**Information given:**
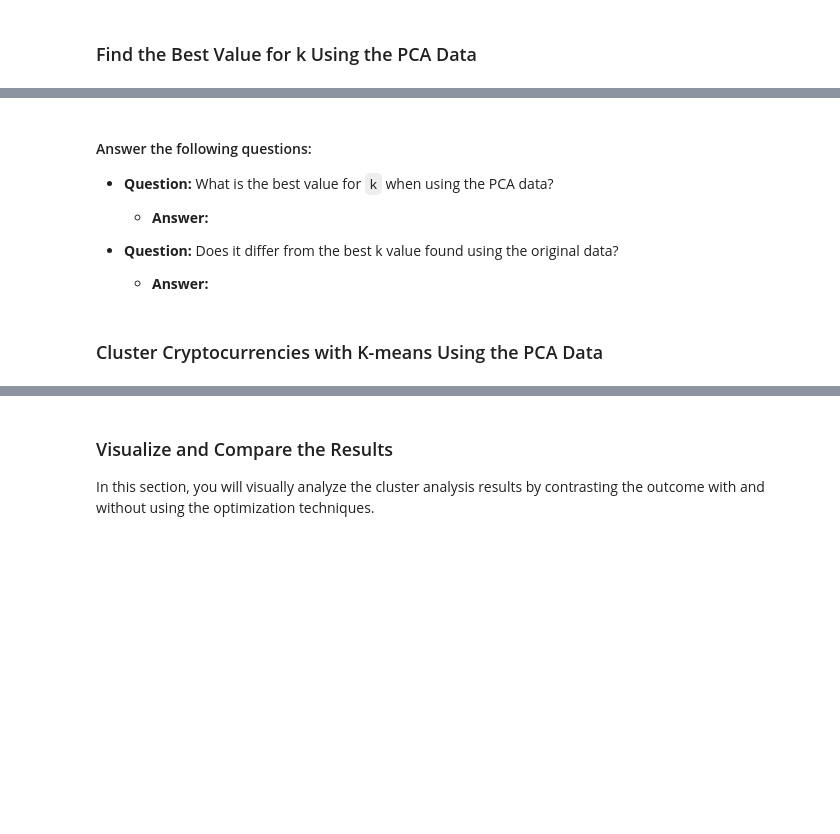
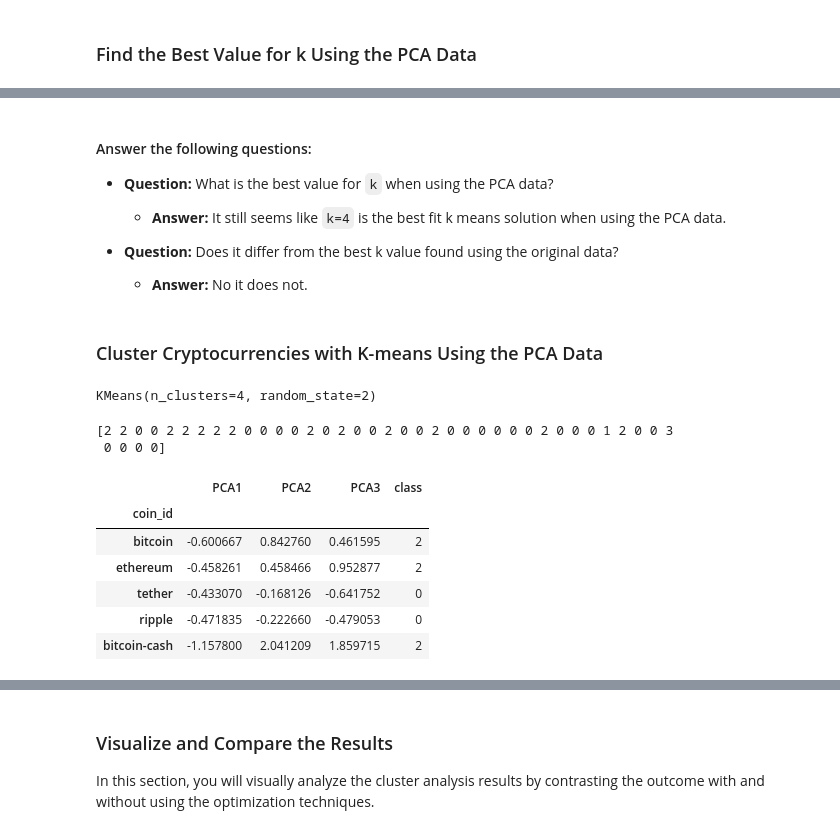
Before and after one commit to TaylorMater/CryptoClustering, a Jupyter notebook: Crypto_Clustering.ipynb, the cells around one changed output, grey strips where cells are left out. Saved outputs shown, nothing was run; the diff lists cells and outputs as text; code cells hidden in the pictures; blank space fills up the shorter version.

```diff
--- a/Crypto_Clustering.ipynb
+++ b/Crypto_Clustering.ipynb
@@ -260,12 +271,19 @@ array([0.3719856 , 0.34700813, 0.17603793])
 # %%
 # Create an empty list to store the inertia values
-
+inertias = []
 
 # Create a for loop to compute the inertia with each possible value of k
 # Inside the loop:
 # 1. Create a KMeans model using the loop counter for the n_clusters
-# 2. Fit the model to the data using `df_market_data_pca`
+# 2. Fit the model to the data using `market_pca_df`
 # 3. Append the model.inertia_ to the inertia list
+
+
+#setting random state of 2 for consistency
+for k in k_nums:
+    k_model = KMeans(n_clusters=k, random_state=2)
+    k_model.fit(market_pca_df)
+    inertias.append(k_model.inertia_)
 # %%
 # Create a dictionary with the data to plot the Elbow curve
 
@@ -278,30 +307,48 @@ array([0.3719856 , 0.34700813, 0.17603793])
 
 * **Question:** What is the best value for `k` when using the PCA data?
 
-  * **Answer:**
+  * **Answer:** It still seems like `k=4` is the best fit k means solution when using the PCA data.
 
 
 * **Question:** Does it differ from the best k value found using the original data?
 
-  * **Answer:**
+  * **Answer:** No it does not.
 # %% [markdown]
 ### Cluster Cryptocurrencies with K-means Using the PCA Data
 # %%
 # Initialize the K-Means model using the best value for k
+model = KMeans(n_clusters=4, random_state=2)
 # %%
 # Fit the K-Means model using the PCA data
+model.fit(market_pca_df)
+# %% [output]
+KMeans(n_clusters=4, random_state=2)
 # %%
 # Predict the clusters to group the cryptocurrencies using the PCA data
-
+k_4 = model.predict(market_pca_df)
 # Print the resulting array of cluster values.
+print(k_4)
+# %% [output]
+[2 2 0 0 2 2 2 2 2 0 0 0 0 2 0 2 0 0 2 0 0 2 0 0 0 0 0 0 2 0 0 0 1 2 0 0 3
+ 0 0 0 0]
 # %%
 # Create a copy of the DataFrame with the PCA data
-
+k_4_market_pca_df = market_pca_df.copy()
 
 # Add a new column to the DataFrame with the predicted clusters
+k_4_market_pca_df['class'] = k_4
 
 
 # Display sample data
+k_4_market_pca_df.head()
+# %% [output]
+|  | PCA1 | PCA2 | PCA3 | class |
+| coin_id |  |  |  |  |
+| bitcoin | -0.600667 | 0.842760 | 0.461595 | 2 |
+| ethereum | -0.458261 | 0.458466 | 0.952877 | 2 |
+| tether | -0.433070 | -0.168126 | -0.641752 | 0 |
+| ripple | -0.471835 | -0.222660 | -0.479053 | 0 |
+| bitcoin-cash | -1.157800 | 2.041209 | 1.859715 | 2 |
 # %%
 # Create a scatter plot using hvPlot by setting
 # `x="PC1"` and `y="PC2"`.
```
Also changed, not shown: parts of 14 cells of this notebook.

**Assignment:** Among the records, how many lines include the string "with"? State the number and add nothing.

**Expected answer:** 5